So consider woman. The second syllable is obviously outre. If we can’t have policeman or fireman or salesman, we can’t have woman. What to put in its place? Wopersit though inoffensive seems charmless. Wo— admits to lack of imagination. I think we must eliminate all vestige of the hated three letters and use wo – one wo, two wos.
Man, thus, is a snap, duck soup, a cinch. Wowo for man, meaning of woman-oops, of wo. The AJB has good intentions but keeps slipping up. They recommend huMANity for mankind and perSONpower for manpower; these changes are, of course no changes at all. The correct words should by now be obvious. Girl and boy are problems to many thoughtful persits. Just think how offensively these words are sometimes used. Some would replace girl with prewoman, which of course should be prewo and eliminate boy altogether. While I sympathize with this view, I would retain girl and boy provided the persit in question has a medical certificate documenting that puberty has not commenced. We should avoid even the appearance of unreasonableness.

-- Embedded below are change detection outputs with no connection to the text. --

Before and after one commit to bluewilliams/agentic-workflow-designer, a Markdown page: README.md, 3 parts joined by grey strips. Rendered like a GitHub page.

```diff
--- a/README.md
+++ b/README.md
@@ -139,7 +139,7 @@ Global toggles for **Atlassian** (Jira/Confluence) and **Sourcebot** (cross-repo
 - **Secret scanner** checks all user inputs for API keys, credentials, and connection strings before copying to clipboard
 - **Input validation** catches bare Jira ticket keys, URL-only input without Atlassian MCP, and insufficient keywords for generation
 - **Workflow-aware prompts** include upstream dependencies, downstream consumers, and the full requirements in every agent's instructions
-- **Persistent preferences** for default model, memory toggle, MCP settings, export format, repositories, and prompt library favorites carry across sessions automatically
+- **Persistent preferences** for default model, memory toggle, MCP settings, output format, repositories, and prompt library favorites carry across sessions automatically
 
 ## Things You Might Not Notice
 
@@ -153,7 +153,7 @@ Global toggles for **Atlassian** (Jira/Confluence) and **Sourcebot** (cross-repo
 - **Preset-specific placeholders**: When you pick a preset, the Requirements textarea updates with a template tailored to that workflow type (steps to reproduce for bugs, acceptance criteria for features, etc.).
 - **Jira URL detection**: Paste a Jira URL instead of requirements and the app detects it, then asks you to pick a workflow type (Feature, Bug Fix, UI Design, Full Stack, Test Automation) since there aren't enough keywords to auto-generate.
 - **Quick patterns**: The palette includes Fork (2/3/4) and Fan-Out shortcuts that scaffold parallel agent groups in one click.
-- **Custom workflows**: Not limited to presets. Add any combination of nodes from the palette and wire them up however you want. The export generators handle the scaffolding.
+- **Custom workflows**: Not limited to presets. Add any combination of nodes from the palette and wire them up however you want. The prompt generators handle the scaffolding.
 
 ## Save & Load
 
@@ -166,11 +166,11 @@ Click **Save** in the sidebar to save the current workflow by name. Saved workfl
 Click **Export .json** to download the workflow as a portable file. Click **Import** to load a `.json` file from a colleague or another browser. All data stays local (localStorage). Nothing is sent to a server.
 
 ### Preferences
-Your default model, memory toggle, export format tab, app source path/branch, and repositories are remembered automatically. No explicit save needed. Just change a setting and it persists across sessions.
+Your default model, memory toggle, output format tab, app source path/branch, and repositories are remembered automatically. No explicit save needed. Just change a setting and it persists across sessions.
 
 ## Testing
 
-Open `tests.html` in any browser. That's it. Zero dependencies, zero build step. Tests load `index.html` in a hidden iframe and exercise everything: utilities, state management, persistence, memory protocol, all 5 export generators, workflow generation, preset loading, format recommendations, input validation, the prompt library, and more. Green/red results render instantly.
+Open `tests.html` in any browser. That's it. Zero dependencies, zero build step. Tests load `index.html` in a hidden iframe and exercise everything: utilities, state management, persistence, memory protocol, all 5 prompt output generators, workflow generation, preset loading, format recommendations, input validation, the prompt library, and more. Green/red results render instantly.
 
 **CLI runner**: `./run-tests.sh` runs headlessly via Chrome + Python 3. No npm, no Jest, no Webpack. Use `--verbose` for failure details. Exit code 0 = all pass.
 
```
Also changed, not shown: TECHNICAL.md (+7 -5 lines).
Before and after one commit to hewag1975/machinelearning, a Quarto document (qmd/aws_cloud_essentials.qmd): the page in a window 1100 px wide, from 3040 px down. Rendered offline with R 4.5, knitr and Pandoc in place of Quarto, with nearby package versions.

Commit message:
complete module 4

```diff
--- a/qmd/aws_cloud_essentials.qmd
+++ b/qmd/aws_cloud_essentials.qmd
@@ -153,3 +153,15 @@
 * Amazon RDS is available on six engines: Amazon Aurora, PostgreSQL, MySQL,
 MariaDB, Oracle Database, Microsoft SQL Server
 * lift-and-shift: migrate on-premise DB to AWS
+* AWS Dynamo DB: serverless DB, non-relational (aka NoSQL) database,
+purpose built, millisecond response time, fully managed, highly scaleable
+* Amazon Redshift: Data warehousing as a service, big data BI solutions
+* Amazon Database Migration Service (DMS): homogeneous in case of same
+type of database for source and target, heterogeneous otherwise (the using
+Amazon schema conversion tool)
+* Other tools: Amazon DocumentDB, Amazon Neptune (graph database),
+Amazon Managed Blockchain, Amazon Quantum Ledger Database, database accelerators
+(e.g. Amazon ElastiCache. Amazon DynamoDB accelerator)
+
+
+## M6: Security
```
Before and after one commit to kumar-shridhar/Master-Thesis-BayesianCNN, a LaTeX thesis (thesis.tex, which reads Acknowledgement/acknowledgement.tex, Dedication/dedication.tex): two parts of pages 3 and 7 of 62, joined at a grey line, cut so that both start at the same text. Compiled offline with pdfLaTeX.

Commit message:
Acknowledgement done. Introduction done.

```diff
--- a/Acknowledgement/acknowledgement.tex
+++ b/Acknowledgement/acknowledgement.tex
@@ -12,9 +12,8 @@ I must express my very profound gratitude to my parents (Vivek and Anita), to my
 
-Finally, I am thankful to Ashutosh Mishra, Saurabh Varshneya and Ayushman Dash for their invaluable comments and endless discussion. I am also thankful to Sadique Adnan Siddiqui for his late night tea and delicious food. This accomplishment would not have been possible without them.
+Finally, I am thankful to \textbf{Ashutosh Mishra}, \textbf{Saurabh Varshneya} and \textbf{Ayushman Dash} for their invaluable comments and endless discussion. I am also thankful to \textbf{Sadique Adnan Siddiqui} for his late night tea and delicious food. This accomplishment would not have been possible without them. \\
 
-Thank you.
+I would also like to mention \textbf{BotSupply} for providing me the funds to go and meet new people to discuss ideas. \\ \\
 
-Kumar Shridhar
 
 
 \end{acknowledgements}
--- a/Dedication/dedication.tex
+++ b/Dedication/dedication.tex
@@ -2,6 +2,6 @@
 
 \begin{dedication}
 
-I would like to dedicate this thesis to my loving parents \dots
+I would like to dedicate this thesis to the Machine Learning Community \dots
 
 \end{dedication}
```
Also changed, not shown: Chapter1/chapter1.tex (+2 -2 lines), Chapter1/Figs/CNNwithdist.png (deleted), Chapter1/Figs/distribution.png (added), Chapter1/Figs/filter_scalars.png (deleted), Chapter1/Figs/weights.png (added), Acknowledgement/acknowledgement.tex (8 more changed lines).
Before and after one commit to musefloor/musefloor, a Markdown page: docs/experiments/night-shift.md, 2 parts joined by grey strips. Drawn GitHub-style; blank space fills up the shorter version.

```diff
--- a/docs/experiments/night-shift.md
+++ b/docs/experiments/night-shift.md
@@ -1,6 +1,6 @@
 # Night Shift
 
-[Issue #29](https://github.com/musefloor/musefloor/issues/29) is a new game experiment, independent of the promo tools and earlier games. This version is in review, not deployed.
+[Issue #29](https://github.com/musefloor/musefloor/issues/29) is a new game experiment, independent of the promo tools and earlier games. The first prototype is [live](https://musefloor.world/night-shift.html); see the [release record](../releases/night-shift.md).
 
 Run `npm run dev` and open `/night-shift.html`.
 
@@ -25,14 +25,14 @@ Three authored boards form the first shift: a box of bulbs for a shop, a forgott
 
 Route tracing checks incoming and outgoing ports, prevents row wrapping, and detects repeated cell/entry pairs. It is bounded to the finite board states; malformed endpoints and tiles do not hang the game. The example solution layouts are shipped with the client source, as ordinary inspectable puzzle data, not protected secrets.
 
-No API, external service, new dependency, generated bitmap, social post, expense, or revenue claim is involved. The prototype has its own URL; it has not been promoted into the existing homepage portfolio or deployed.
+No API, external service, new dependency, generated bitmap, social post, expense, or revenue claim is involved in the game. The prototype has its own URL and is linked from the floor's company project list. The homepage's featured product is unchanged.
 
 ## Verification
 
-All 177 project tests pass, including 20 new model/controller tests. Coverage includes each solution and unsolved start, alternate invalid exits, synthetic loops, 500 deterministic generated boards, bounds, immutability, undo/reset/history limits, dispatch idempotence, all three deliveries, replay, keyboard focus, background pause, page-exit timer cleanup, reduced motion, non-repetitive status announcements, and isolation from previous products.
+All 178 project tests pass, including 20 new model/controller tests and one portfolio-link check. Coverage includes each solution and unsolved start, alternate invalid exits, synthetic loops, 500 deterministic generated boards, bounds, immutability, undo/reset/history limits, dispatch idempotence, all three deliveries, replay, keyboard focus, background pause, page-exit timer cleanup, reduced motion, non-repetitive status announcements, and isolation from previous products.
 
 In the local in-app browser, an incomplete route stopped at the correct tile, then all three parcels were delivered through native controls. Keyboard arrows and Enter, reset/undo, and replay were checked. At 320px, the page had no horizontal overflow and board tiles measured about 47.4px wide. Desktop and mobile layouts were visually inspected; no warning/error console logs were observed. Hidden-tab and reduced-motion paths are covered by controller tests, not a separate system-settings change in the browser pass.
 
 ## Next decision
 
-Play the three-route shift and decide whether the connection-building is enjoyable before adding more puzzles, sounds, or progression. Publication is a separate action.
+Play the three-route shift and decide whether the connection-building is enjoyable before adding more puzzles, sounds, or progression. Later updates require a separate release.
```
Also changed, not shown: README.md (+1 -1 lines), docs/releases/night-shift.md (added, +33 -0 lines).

The AJB advises Happy Holidays for Merry Christmas. This is the ‘Put the X back in Xmas’ approach. Sober persit I am, I would allow Merry Christmas provided that a baptismal certificate is available from the persit to whom the salutation is addressed. In addition, I would limit the expression solely to the period between Thanksgiving and Christmas. Holiday should be avoided since it means ‘holy day’ and might offend atheists.
The third person singular is another thorny issue. He/she and he or she are recherche as is mixing singular and plural pronouns; eg: “Whenever a person (sic) says they are innocent.” We need a new word, a gender neutral third person singular pronoun.
Having come up with persit, I am reluctant to try for a home run again. I suggest a federally funded task force to supply the lacking word. In general, however, I find myself in agreement with the AJB’s guidelines for revised speech. Thinking-impaired for stupid, sex worker for call girl, land-of-one’s birth for fatherland or motherland (naturalized citizens will have to tough it out), height-deprived obstructor for shortstop, etc.
Now there are those who say that all this mucking around with language has to lead to some demonstrable good to be justified and that no one has provided any such evidence. To which I reply balderdash. The search for the mot juste is a justifiable end in itself. On a more practicable level, policing the language provides work opportunities for ability-impaired academics who might otherwise be employably-challenged.
We must not give offense. Therefore the safest course is never to say or write anything. Humming and doodling are okay. Reading should be closely regulated, for obvious reasons.
Aristophanes, Swift, and lesser satirists should be expunged from the curriculum since the purpose of satire is to offend and that’s not nice.
By the way, my editor has just informed me that the last syllable of my last name has got to go and so do I.
Kurtzman NA: Everything’s Got a Reason, If Only You Can Find It. Lubbock Magazine